Let’s take candidate Romney’s first item: “Obamacare, that’s the easy one.” That’s the easy one, all right – if you’re talking to folks who have health insurance through their employers, harbor a deep-seated fear of government, and don’t have kids in college or graduate school who can now remain on their family health plans until the age of twenty-six. But it’s not so easy a sell if you’re addressing members of the working class who simply can’t afford medical insurance, and put off visits to a doctor until they need critical care – at other people’s expense.
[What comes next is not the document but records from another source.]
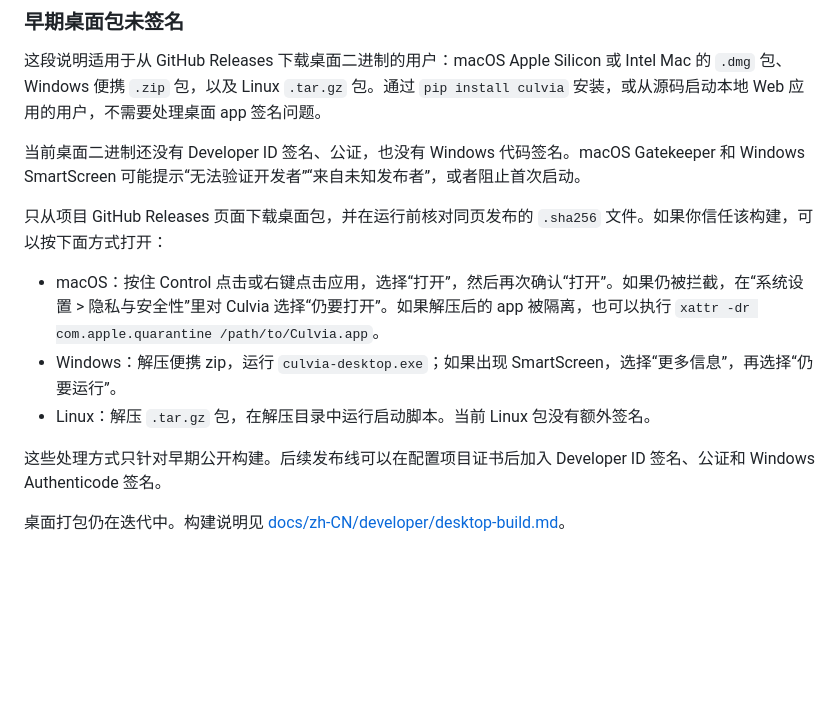
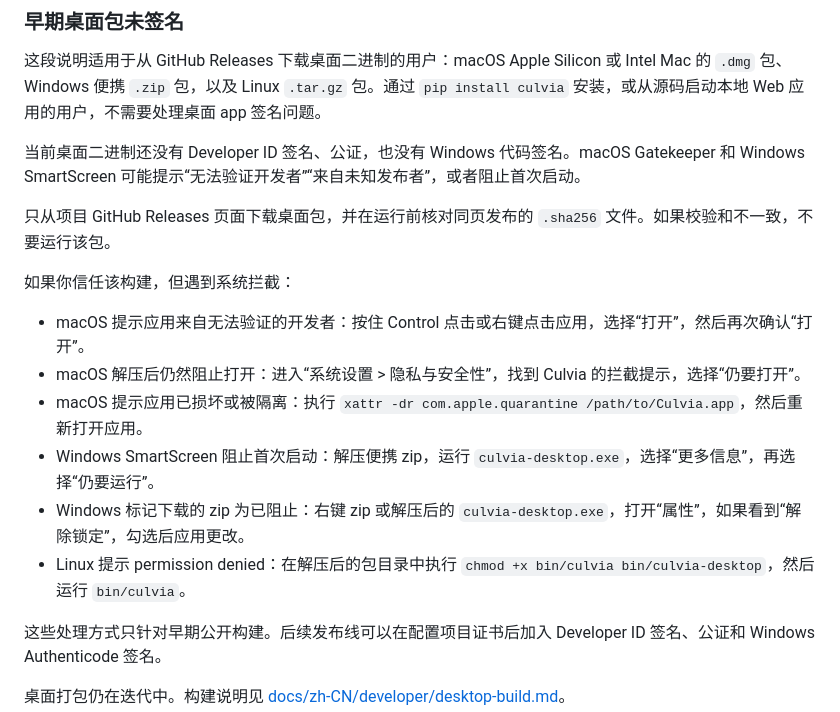
Before and after one commit to yangzhg/culvia, a Markdown page: README.zh-CN.md, the part around the change. Rendered like a GitHub page; blank space fills up the shorter version.

```diff
--- a/README.zh-CN.md
+++ b/README.zh-CN.md
@@ -97,11 +97,16 @@ Culvia 的设计目标是让同一套后端和界面既能在浏览器里运行
 
 当前桌面二进制还没有 Developer ID 签名、公证，也没有 Windows 代码签名。macOS Gatekeeper 和 Windows SmartScreen 可能提示“无法验证开发者”“来自未知发布者”，或者阻止首次启动。
 
-只从项目 GitHub Releases 页面下载桌面包，并在运行前核对同页发布的 `.sha256` 文件。如果你信任该构建，可以按下面方式打开：
+只从项目 GitHub Releases 页面下载桌面包，并在运行前核对同页发布的 `.sha256` 文件。如果校验和不一致，不要运行该包。
 
-- macOS：按住 Control 点击或右键点击应用，选择“打开”，然后再次确认“打开”。如果仍被拦截，在“系统设置 > 隐私与安全性”里对 Culvia 选择“仍要打开”。如果解压后的 app 被隔离，也可以执行 `xattr -dr com.apple.quarantine /path/to/Culvia.app`。
-- Windows：解压便携 zip，运行 `culvia-desktop.exe`；如果出现 SmartScreen，选择“更多信息”，再选择“仍要运行”。
-- Linux：解压 `.tar.gz` 包，在解压目录中运行启动脚本。当前 Linux 包没有额外签名。
+如果你信任该构建，但遇到系统拦截：
+
+- macOS 提示应用来自无法验证的开发者：按住 Control 点击或右键点击应用，选择“打开”，然后再次确认“打开”。
+- macOS 解压后仍然阻止打开：进入“系统设置 > 隐私与安全性”，找到 Culvia 的拦截提示，选择“仍要打开”。
+- macOS 提示应用已损坏或被隔离：执行 `xattr -dr com.apple.quarantine /path/to/Culvia.app`，然后重新打开应用。
+- Windows SmartScreen 阻止首次启动：解压便携 zip，运行 `culvia-desktop.exe`，选择“更多信息”，再选择“仍要运行”。
+- Windows 标记下载的 zip 为已阻止：右键 zip 或解压后的 `culvia-desktop.exe`，打开“属性”，如果看到“解除锁定”，勾选后应用更改。
+- Linux 提示 permission denied：在解压后的包目录中执行 `chmod +x bin/culvia bin/culvia-desktop`，然后运行 `bin/culvia`。
 
 这些处理方式只针对早期公开构建。后续发布线可以在配置项目证书后加入 Developer ID 签名、公证和 Windows Authenticode 签名。
 
```
Also changed, not shown: README.md (+9 -4 lines).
Where Mitt went off the rails the other day, as far as I’m concerned, was with his remark, “Planned Parenthood, we’re going to get rid of that.” That reminds me of the time I threw a rock at a hornets’ nest (and hit it!) while wearing a bathing suit. It’s pure pandering to “the base” - a well-named bunch, in my opinion. To begin with, Planned Parenthood is not his to get rid of; it’s a private organization. Second, well over half of all Americans favor its existence. Third, attempts to stifle it are clearly the spasms of a disappearing demographic: conservative old white guys. And hardly least notable, Planned Parenthood’s most important service by far is providing, free or at low cost, cancer screenings and contraceptive assistance to millions of American women who could not otherwise afford them, thus preventing who-knows-how-many unwanted pregnancies that will be terminated by abortion, legal or otherwise. I’ve long favored the Episcopal Church’s position on abortion: that it’s always a tragedy, but not necessarily the worst alternative in every situation.
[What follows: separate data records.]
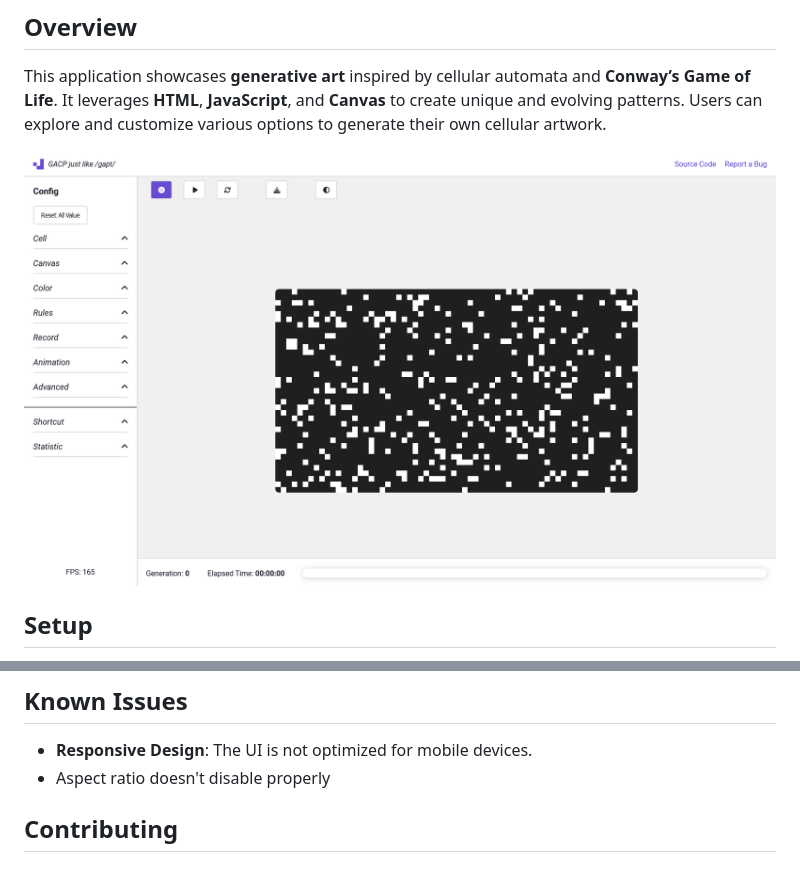
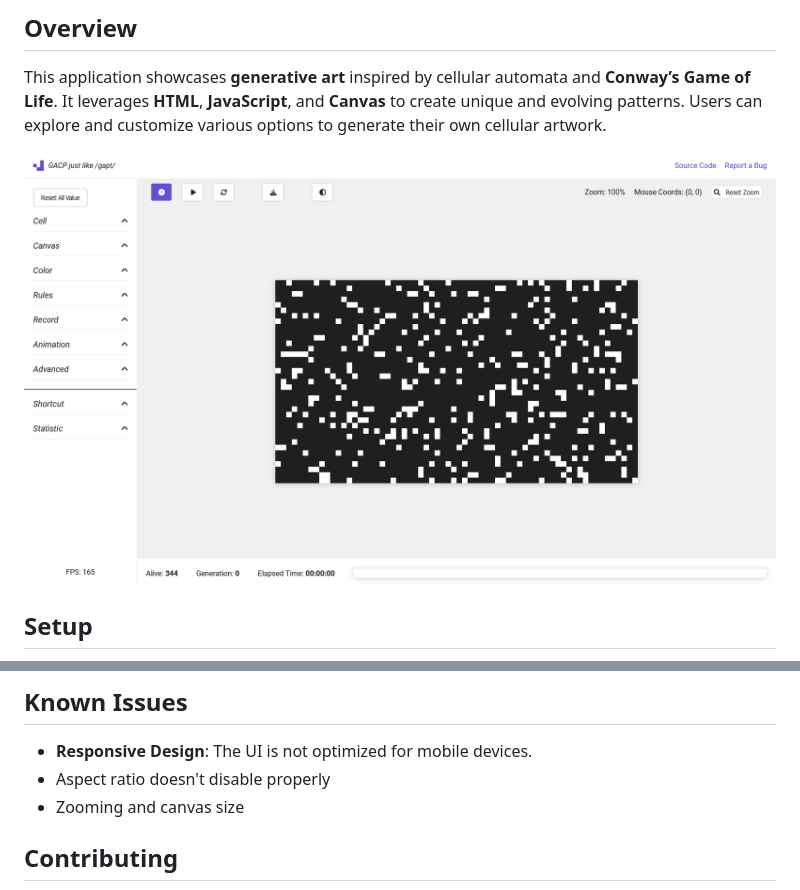
Before and after one commit to strawberry-development/generative-art-cellular-patterns, a Markdown page: README.md, 2 parts joined by grey strips. Rendered like a GitHub page; pictures changed too: example/Screenshot.png.

```diff
--- a/README.md
+++ b/README.md
@@ -47,6 +47,7 @@ There can be great beauty in chaos
 ## Known Issues
 - **Responsive Design**: The UI is not optimized for mobile devices.
 - Aspect ratio doesn't disable properly
+- Zooming and canvas size
 ## Contributing
 
 We welcome contributions! If you find a bug, have ideas for improvements, or want to help expand the project, feel free to open an issue or submit a pull request.
```
Also changed, not shown: 2 other files.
Over half a century ago, my wife and I were married in that church, which stipulated that we visit a Planned Parenthood office for family planning information. Because we’d lived in different states before our wedding, we had to do the counseling well after it; and by that time we were already expecting our first child. But the treatment, information, and advice we received were an absolute eye-opener for me. Raised by the last of the Victorians, I was braced for moral judgment, implied or express, about young folks like ourselves who went ahead and started having kids with no particular plan. But everyone there was friendly, knowledgeable, and, most of all, helpful. We were able to schedule our next two additions, and, more important, plan no more.
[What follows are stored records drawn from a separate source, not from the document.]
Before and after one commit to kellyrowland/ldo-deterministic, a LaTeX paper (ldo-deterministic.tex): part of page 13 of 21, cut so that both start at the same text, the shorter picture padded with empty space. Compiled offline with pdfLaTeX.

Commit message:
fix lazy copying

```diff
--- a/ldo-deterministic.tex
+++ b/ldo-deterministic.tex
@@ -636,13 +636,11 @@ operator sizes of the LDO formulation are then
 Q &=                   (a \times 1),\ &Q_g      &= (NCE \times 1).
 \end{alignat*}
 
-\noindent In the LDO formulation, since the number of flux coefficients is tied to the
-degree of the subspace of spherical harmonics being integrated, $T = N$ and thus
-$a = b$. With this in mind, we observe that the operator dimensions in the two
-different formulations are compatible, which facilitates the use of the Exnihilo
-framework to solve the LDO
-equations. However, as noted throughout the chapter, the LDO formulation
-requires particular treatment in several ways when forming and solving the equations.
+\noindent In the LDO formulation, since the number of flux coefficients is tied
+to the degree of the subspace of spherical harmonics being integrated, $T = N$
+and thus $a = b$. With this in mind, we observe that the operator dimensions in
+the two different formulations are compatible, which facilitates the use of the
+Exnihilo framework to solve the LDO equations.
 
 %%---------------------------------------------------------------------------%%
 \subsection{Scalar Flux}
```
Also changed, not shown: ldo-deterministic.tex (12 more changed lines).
To understand many folks’ reflexive opposition to Planned Parenthood’s major function – family planning – we need to look at our history. Founded by anti-English puritans, we’ve long conflated sex with dirt (even though, according to The Puritans and Their World, about 60% of Puritan weddings took place after successful conception). The Comstock Act of 1873 made it illegal to send “obscene, lewd, or lascivious” materials through the mail. Samuel Roth was convicted in New York in 1957 of mailing an “obscene, lewd, lascivious, [and] filthy” magazine. Note the inclusion of “filthy.” Mother and I were in France during the Clinton impeachment trial, and will never forget the amused Gallic shrugs and head-shaking at the ferocity of our witch hunt.

The old white guys in several state legislatures – probably our last generation of patriarchs – have recently passed laws that require women requesting abortion services to undergo a sonogram and “counseling” about the implications of their decision – as if they hadn’t agonized about it already. In response, Ohio State Senator Nina Turner has introduced an amendment to one such bill that would require men to submit to testing and counseling to qualify for a prescription for Viagra. Take note, Messrs. Romney and Santorum: The tide is rising ever more rapidly, and this is a very poor year, let alone a very poor century, in which to deny to over half the population of our country the rights they’ve obtained through so many decades of struggle.

Photo by Willem lange